In a dramatic videotape shown in court Thursday, Stubbendieck said that Alicia Wilemon-Sullivan wanted to take her own life rather than fight the stage 4 cancer that she said had consumed her body.
But, after slashing her wrists several times with a steak knife, she still lay bleeding to death, in his arms, in a secluded section of trees at a Cass County hangout known as Acapulco Lake.
So, Stubbendieck said, he put his hands over her mouth and nose twice to “help her pass,” but each time, he quickly quit after she stirred or opened her eyes.
“I tried to ease her pain,” he said. “I yelled at God ... ‘Take her already. She’s suffered enough.’ ”
An hourlong video, taken from a deputy’s body camera, provided an emotional start to a scheduled three-day trial at the Cass County Courthouse.
Stubbendieck, 41, of Weeping Water, is charged with assisting in the Aug. 1 suicide of Wilemon-Sullivan, who, he said, traveled from her home in Florida because she wanted to “die in his arms.”
But one of his defense attorneys said that there was no plan for Stubbendieck to participate and that he was a victim of love and “deceit.”
The 38-year-old woman, according to Deputy Cass County Public Defender Angie Minahan, lied about having cancer, lied about undergoing surgery and radiation treatment, and concealed that she was addicted to painkillers and was the target of an embezzlement probe at her workplace in Florida.
“Matthew Stubbendieck was manipulated by a woman he believed he loved,” Minahan told jurors during opening statements.
A prosecutor, however, said there were “numerous” steps taken by Stubbendieck to help his girlfriend kill herself.
“The defendant chose to assist another person to commit suicide,” said Cass County Attorney Stephen Palm.
Palm also told jurors that Stubbendieck had another girlfriend, in Nebraska, and had told that woman in a text message that once Wilemon-Sullivan had died, “I’ll be all yours.”
The trial, before a jury of eight women and four men, is expected to continue into Friday.
Wilemon-Sullivan’s body was found Aug. 5, four days after Stubbendieck said she told him to leave. He said he called authorities because it was “the right thing to do,” despite promising Wilemon-Sullivan that he would remain quiet about her death for several months.

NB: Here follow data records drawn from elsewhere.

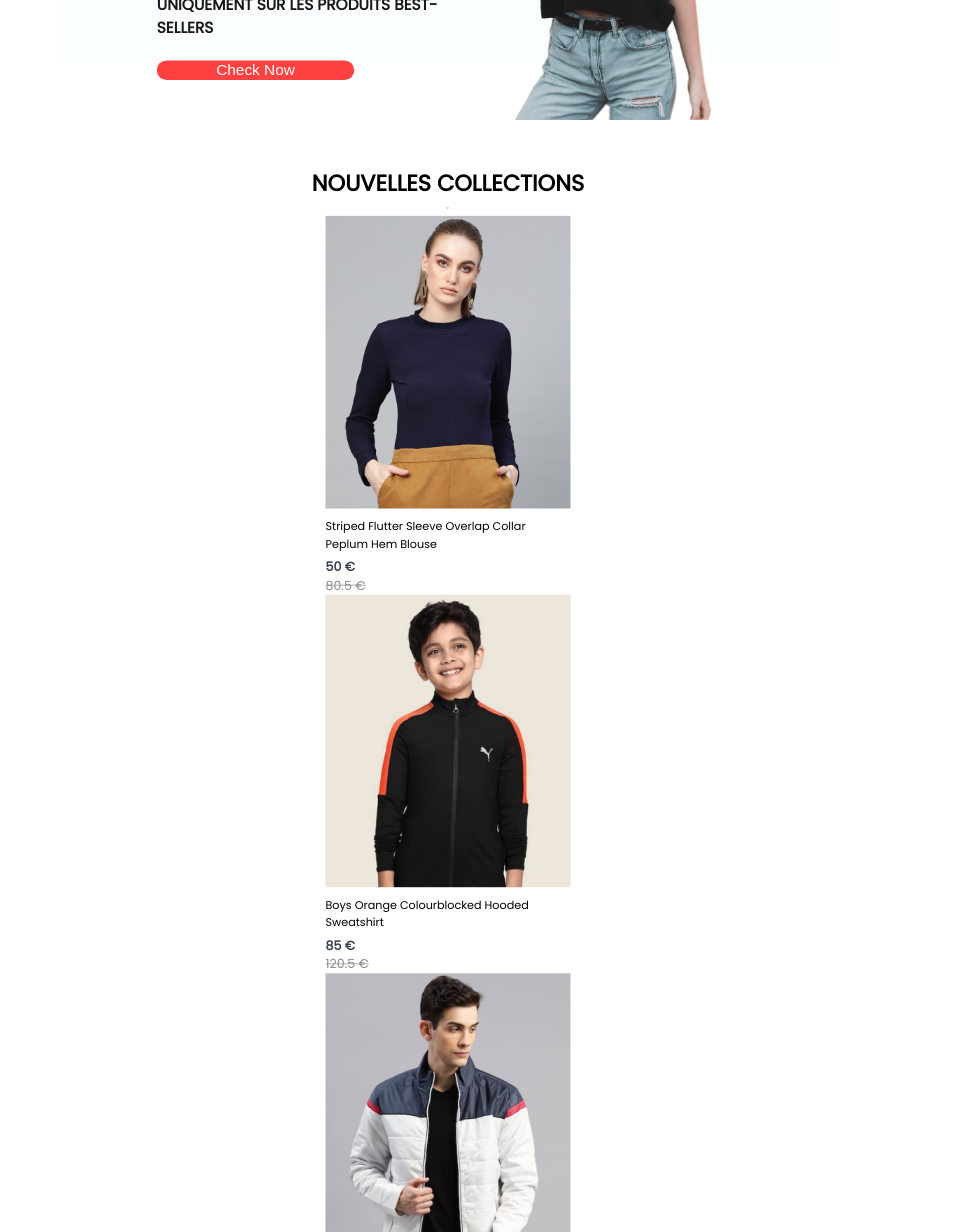
Repository: Flora-J/frontend
Page: /
The author's editor kept a copy of each file at every save. The page is drawn from the files as they stood at one save, then again after a run of saves.
The browser window is 1280 px wide. The page is 1385 px wide, so the pictures cover 1385 px, including what lies to the right of the window. The pictures show the part of the page from y = 1808 to 3568 px (the page is 6445 px tall before and 6472 px after), at 70% of full size.
The project was rebuilt for these pictures with package versions that can differ from the ones it lists, and the page was loaded fresh each time. Also part of the build but not shown: src/App.css, src/pages/ShopCategory.jsx, src/pages/Product.jsx, src/pages/Cart.jsx, src/pages/LoginSignup.jsx.

Above is the page before, as saved 2023-11-24 11:38:52.

### src/components/Navbar/Navbar.jsx
import React, { useState } from "react";
import "./Navbar.css";
import logo from "../../assets/logo.png";
import cart_icon from "../../assets/cart_icon.png";
import { Link } from "react-router-dom";

const Navbar = () => {
  const [menu, setMenu] = useState("shop");
  return (
    <div className="navbar">
      <div className="nav-logo">
        <img src={logo} alt="" />
        <p>SHOPPER</p>
      </div>
      <ul className="nav-menu">
        <li
          onClick={() => {
            setMenu("shop");
          }}
        >
          <Link style={{ textDecoration: "none" }} to="/">
            Shop
          </Link>
          {menu === "shop" ? <hr /> : <></>}
        </li>
        <li
          onClick={() => {
            setMenu("mens");
          }}
        >
          <Link style={{ textDecoration: "none" }} to="/mens">
            Hommes
          </Link>
          {menu === "mens" ? <hr /> : <></>}
        </li>
        <li
          onClick={() => {
            setMenu("womens");
          }}
        >
          <Link style={{ textDecoration: "none" }} to="/womens">
            Femmes
          </Link>
          {menu === "womens" ? <hr /> : <></>}
        </li>
        <li
          onClick={() => {
            setMenu("kids");
          }}
        >
          <Link style={{ textDecoration: "none" }} to="/kids">
            Enfants
          </Link>
          {menu === "kids" ? <hr /> : <></>}
        </li>
      </ul>
      <div className="nav-login-cart">
        <Link to="/login">
          <button>Login</button>
        </Link>
        <Link to="/cart">
          <img src={cart_icon} alt="" />
        </Link>
        <div className="nav-cart-count">0</div>
      </div>
    </div>
  );
};

export default Navbar;

### src/pages/Shop.jsx
import React from "react";
import Hero from "../components/Hero/Hero";
import Popular from "../components/Popular/Popular";
import Offers from "../components/Offers/Offers";
import NewCollections from "../components/NewCollections/NewCollections";

const Shop = () => {
  return (
    <div>
      <Hero />
      <Popular />
      <Offers />
      <NewCollections />
    </div>
  );
};

export default Shop;

### src/components/Navbar/Navbar.css
.navbar {
  display: flex;
  justify-content: space-around;
  padding: 16px;
  box-shadow: 0 1px 3px -2px black;
}

.nav-logo {
  display: flex;
  align-items: center;
  gap: 10px;
}

.nav-logo p {
  color: #171717;
  font-size: 38px;
  font-weight: 600;
}

.nav-menu {
  display: flex;
  align-items: center;
  list-style: none;
  gap: 50px;
  color: #626262;
  font-size: 20px;
  font-weight: 500;
}

.nav-menu li {
  display: flex;
  flex-direction: column;
  align-items: center;
  justify-content: center;
  gap: 3px;
  cursor: pointer;
}

.nav-menu hr {
  border: none;
  width: 80%;
  height: 3px;
  border-radius: 10px;
  background: #FF4141;
}

.nav-login-cart {
  display: flex;
  align-items: center;
  gap: 45px;
}

.nav-login-cart button {
  width: 157px;
  height: 58px;
  outline: none;
  border: 1px solid #7a7a7a;
  border-radius: 75px;
  color: #515151;
  font-size: 20px;
  font-weight: 500;
  background: white;
  cursor: pointer;
}

.nav-login-cart button:active {
  background: #f3f3f3;
}

.nav-cart-count {
  width: 22px;
  height: 22px;
  display: flex;
  justify-content: center;
  align-items: center;
  margin-top: -35px;
  margin-left: -55px;
  border-radius: 11px;
  font-size: 14px;
  background: red;
  color: white;
}

### src/components/Hero/Hero.jsx
import React from "react";
import "./Hero.css";
import hand_icon from "../../assets/hand_icon.png";
import arrow_icon from "../../assets/arrow.png";
import hero_image from "../../assets/hero_image.png";

const Hero = () => {
  return (
    <div className="hero">
      <div className="hero-left">
        <h2>NOUVEAUTÉS UNIQUEMENT</h2>
        <div>
          <div className="hero-hand-icon">
            <p>Nouvelle</p>
            <img src={hand_icon} alt="" />
          </div>
          <p>collections</p>
          <p>pour tout le monde</p>
        </div>
        <div className="hero-latest-btn">
          <div>Dernière collection</div>
          <img src={arrow_icon} alt="" />
        </div>
      </div>
      <div className="hero-right">
        <img src={hero_image} alt="" />
      </div>
    </div>
  );
};

export default Hero;

### src/components/Popular/Popular.jsx
import React from "react";
import Item from "../Item/Item";
import data_product from "../../data/data";
import "./Popular.css";

const Popular = () => {
  return (
    <div className="popular">
      <h1>POPULAIRE CHEZ LES FEMMES</h1>
      <hr />
      <div className="popular-item">
        {data_product.map((item, i) => {
          return (
            <Item
              key={i}
              id={item.id}
              name={item.name}
              image={item.image}
              new_price={item.new_price}
              old_price={item.old_price}
            />
          );
        })}
      </div>
    </div>
  );
};

export default Popular;

### src/components/Offers/Offers.jsx
import React from "react";
import "./Offers.css";
import exclusive_image from "../../assets/exclusive_image.png";

const Offers = () => {
  return (
    <div className="offers">
      <div className="offers-left">
        <h1>Exclusive</h1>
        <h1>Offres Pour Vous</h1>
        <p>UNIQUEMENT SUR LES PRODUITS BEST-SELLERS</p>
        <button>Check Now</button>
      </div>
      <div className="offers-right">
        <img src={exclusive_image} alt="" />
      </div>
    </div>
  );
};

export default Offers;

### src/components/NewCollections/NewCollections.jsx
import React from "react";
import "./NewCollections.css";
import new_collection from "../../data/new_collections";
import Item from "../Item/Item";

const NewCollections = () => {
  return (
    <div className="new-collections">
      <h1>NOUVELLES COLLECTIONS</h1>
      <hr />
      <div className="collections">
        {new_collection.map((item, i) => {
          return (
            <Item
              key={i}
              id={item.id}
              name={item.name}
              image={item.image}
              new_price={item.new_price}
              old_price={item.old_price}
            />
          );
        })}
      </div>
    </div>
  );
};

export default NewCollections;

### src/components/Hero/Hero.css
.hero {
  height: 100vh;
  background: linear-gradient(180deg, #fde1ff, #e1ffea22 60%);
  display: flex;
}

.hero-left {
  flex: 1;
  display: flex;
  flex-direction: column;
  justify-content: center;
  gap: 20px;
  padding-left: 180px;
  line-height: 1.1;
}

.hero-left h2 {
  color: #090909;
  font-size: 26px;
  font-weight: 600;
}

.hero-left p {
  color: #171717;
  font-size: 100px;
  font-weight: 700;
}

.hero-hand-icon {
  display: flex;
  align-items: center;
  gap: 20px;
}

.hero-hand-icon img {
  width: 105px;
}

.hero-latest-btn {
  display: flex;
  justify-content: center;
  align-items: center;
  gap: 15px;
  width: 310px;
  height: 70px;
  border-radius: 75px;
  margin-top: 30px;
  background: #ff4141;
  color: white;
  font-size: 22px;
  font-weight: 500;
}

.hero-right {
  flex: 1;
  display: flex;
  align-items: center;
  justify-content: center;
}

### src/components/Item/Item.jsx
import React from "react";
import "./Item.css";

const Item = (props) => {
  return (
    <div className="item">
      <img src={props.image} alt="" />
      <p>{props.name}</p>
      <div className="item-prices">
        <div className="item-price-new">{props.new_price} €</div>
        <div className="item-price-old">{props.old_price} €</div>
      </div>
    </div>
  );
};

export default Item;

### src/data/data.js
import p1_img from "../assets/product_1.png";
import p2_img from "../assets/product_2.png";
import p3_img from "../assets/product_3.png";
import p4_img from "../assets/product_4.png";

let data_product = [
  {
    id: 1,
    name: "Striped Flutter Sleeve Overlap Collar Peplum Hem Blouse",
    image: p1_img,
    new_price: 50.0,
    old_price: 80.5,
  },
  {
    id: 2,
    name: "Striped Flutter Sleeve Overlap Collar Peplum Hem Blouse",
    image: p2_img,
    new_price: 85.0,
    old_price: 120.5,
  },
  {
    id: 3,
    name: "Striped Flutter Sleeve Overlap Collar Peplum Hem Blouse",
    image: p3_img,
    new_price: 60.0,
    old_price: 100.5,
  },
  {
    id: 4,
    name: "Striped Flutter Sleeve Overlap Collar Peplum Hem Blouse",
    image: p4_img,
    new_price: 100.0,
    old_price: 150.0,
  },
];

export default data_product;

### src/components/Popular/Popular.css
.popular {
  display: flex;
  flex-direction: column;
  align-items: center;
  gap: 10px;
  height: 90vh;
}

.popular h1 {
  color: #171717;
  font-size: 50px;
  font-weight: 600;
}

.popular hr {
  width: 200px;
  height: 6px;
  border-radius: 10px;
  background: #252525;
}

.popular-item {
  margin-top: 50px;
  display: flex;
  gap: 30px;
}

### src/components/Offers/Offers.css
.offers {
  width: 65%;
  height: 60vh;
  display: flex;
  margin: auto;
  padding: 0px 140px;
  margin-bottom: 150px;
  background: linear-gradient(180deg, #fde1ff 0%, #e1ffea22 60%);
}

.offers-left {
  flex: 1;
  display: flex;
  flex-direction: column;
  justify-content: center;
}

.offers-left h1 {
  color: #171717;
  font-size: 80px;
  font-weight: 600;
}

.offers-left p {
  color: #171717;
  font-size: 22px;
  font-weight: 600;
}

.offers-left button {
  width: 282px;
  height: 70px;
  border-radius: 35px;
  background: #ff4141;
  border: none;
  color: white;
  font-size: 22px;
  font-weight: 500;
  margin-top: 30px;
  cursor: pointer;
}

.offers-right {
  flex: 1;
  display: flex;
  align-items: center;
  justify-content: flex-end;
  padding-top: 50px;
}

### src/components/NewCollections/NewCollections.css
.collections {}

.new-collections {
  display: flex;
  flex-direction: column;
  align-items: center;
  gap: 10px;
  height: 90vh;
}

.popular h1 {
  color: #171717;
  font-size: 50px;
  font-weight: 600;
}

.popular hr {
  width: 200px;
  height: 6px;
  border-radius: 10px;
  background: #252525;
}

.popular-item {
  margin-top: 50px;
  display: flex;
  gap: 30px;
}

### src/data/new_collections.js
import p1_img from "../assets/product_12.png";
import p2_img from "../assets/product_35.png";
import p3_img from "../assets/product_14.png";
import p4_img from "../assets/product_8.png";
import p5_img from "../assets/product_15.png";
import p6_img from "../assets/product_2.png";
import p7_img from "../assets/product_17.png";
import p8_img from "../assets/product_28.png";

let new_collections = [
  {
    id: 12,
    name: "Striped Flutter Sleeve Overlap Collar Peplum Hem Blouse",
    image: p1_img,
    new_price: 50.0,
    old_price: 80.5,
  },
  {
    id: 35,
    name: "Boys Orange Colourblocked Hooded Sweatshirt",
    image: p2_img,
    new_price: 85.0,
    old_price: 120.5,
  },
  {
    id: 14,
    name: "Men Green Solid Zippered Full-Zip Slim Fit Bomber Jacket",
    image: p3_img,
    new_price: 60.0,
    old_price: 100.5,
  },
  {
    id: 8,
    name: "Striped Flutter Sleeve Overlap Collar Peplum Hem Blouse",
    image: p4_img,
    new_price: 100.0,
    old_price: 150.0,
  },
  {
    id: 15,
    name: "Men Green Solid Zippered Full-Zip Slim Fit Bomber Jacket",
    image: p5_img,
    new_price: 50.0,
    old_price: 80.5,
  },
  {
    id: 2,
    name: "Striped Flutter Sleeve Overlap Collar Peplum Hem Blouse",
    image: p6_img,
    new_price: 85.0,
    old_price: 120.5,
  },
  {
    id: 17,
    name: "Men Green Solid Zippered Full-Zip Slim Fit Bomber Jacket",
    image: p7_img,
    new_price: 60.0,
    old_price: 100.5,
  },
  {
    id: 28,
    name: "Boys Orange Colourblocked Hooded Sweatshirt",
    image: p8_img,
    new_price: 100.0,
    old_price: 150.0,
  },
];

export default new_collections;

### src/components/Item/Item.css
.item {
  width: 350px;
}

.item p {
  margin: 6px 0px;
}

.items-prices {
  display: flex;
  gap: 20px;
}

.item-price-new {
  color: #374151;
  font-size: 18px;
  font-weight: 600;
}

.item-price-old {
  color: #8C8C8C;
  font-size: 18px;
  font-weight: 500;
  text-decoration: line-through;
}

.item:hover {
  transform: scale(1.05);
  transition: 0.6s;
}

Loaded but not shown: public/index.html (common file); src/index.js (common file); src/index.css (common file); src/App.js (common file); src/reportWebVitals.js (common file)

After the next 3 saves:
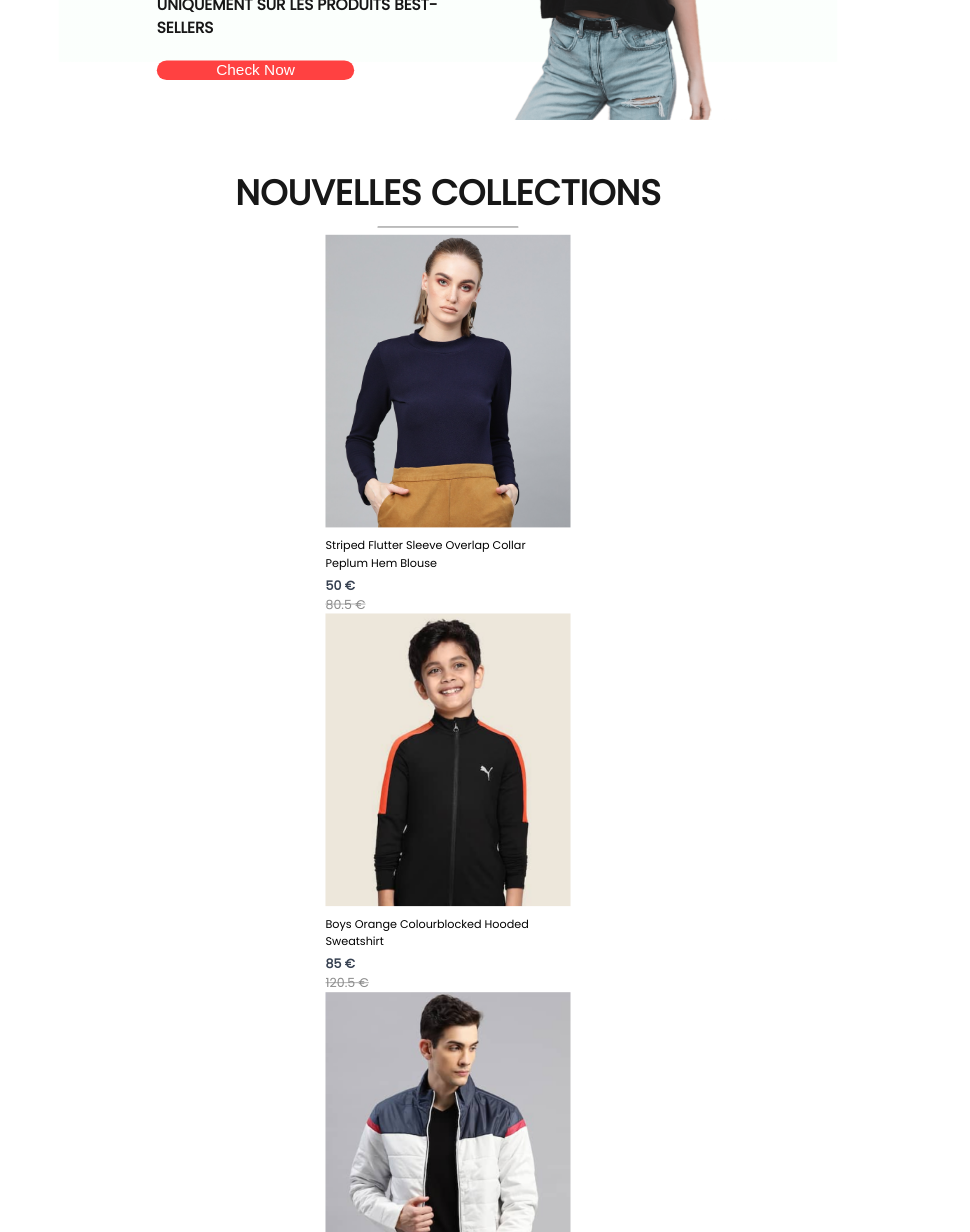
The 3 saves are shown as one change because they came seconds apart.
The last was saved 47 s later.
--- a/src/components/NewCollections/NewCollections.css
+++ b/src/components/NewCollections/NewCollections.css
@@ -8,20 +8,20 @@
   height: 90vh;
 }
 
-.popular h1 {
+.new-collections h1 {
   color: #171717;
   font-size: 50px;
   font-weight: 600;
 }
 
-.popular hr {
+.new-collections hr {
   width: 200px;
   height: 6px;
   border-radius: 10px;
   background: #252525;
 }
 
-.popular-item {
+.new-collections-item {
   margin-top: 50px;
   display: flex;
   gap: 30px;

He insisted, in the videotape shown Thursday, that he did nothing wrong and said he was shocked to discover that Wilemon-Sullivan had slashed her wrist after he had walked away briefly to urinate.
Because the body had been in the woods near Weeping Water so long, an autopsy could not determine the exact cause of death.
Dr. Michelle Elieff, a forensic pathologist, testified Thursday that cuts on the body were consistent with self-inflicted wounds, but the blood vessels damaged were so small that it would have been difficult for Wilemon-Sullivan to die “exclusively” from those cuts.
The doctor said she could not rule out that morphine, found in Wilemon-Sullivan’s bloodstream, might have contributed to her death. She said she could not determine whether Stubbendieck’s attempts at suffocation had any impact.
Elieff said she found no evidence of cancer.
Prosecutions for assisted suicide are very rare in both Nebraska and Iowa. As of 2016, there had been only one prison sentence handed down in either state over two decades.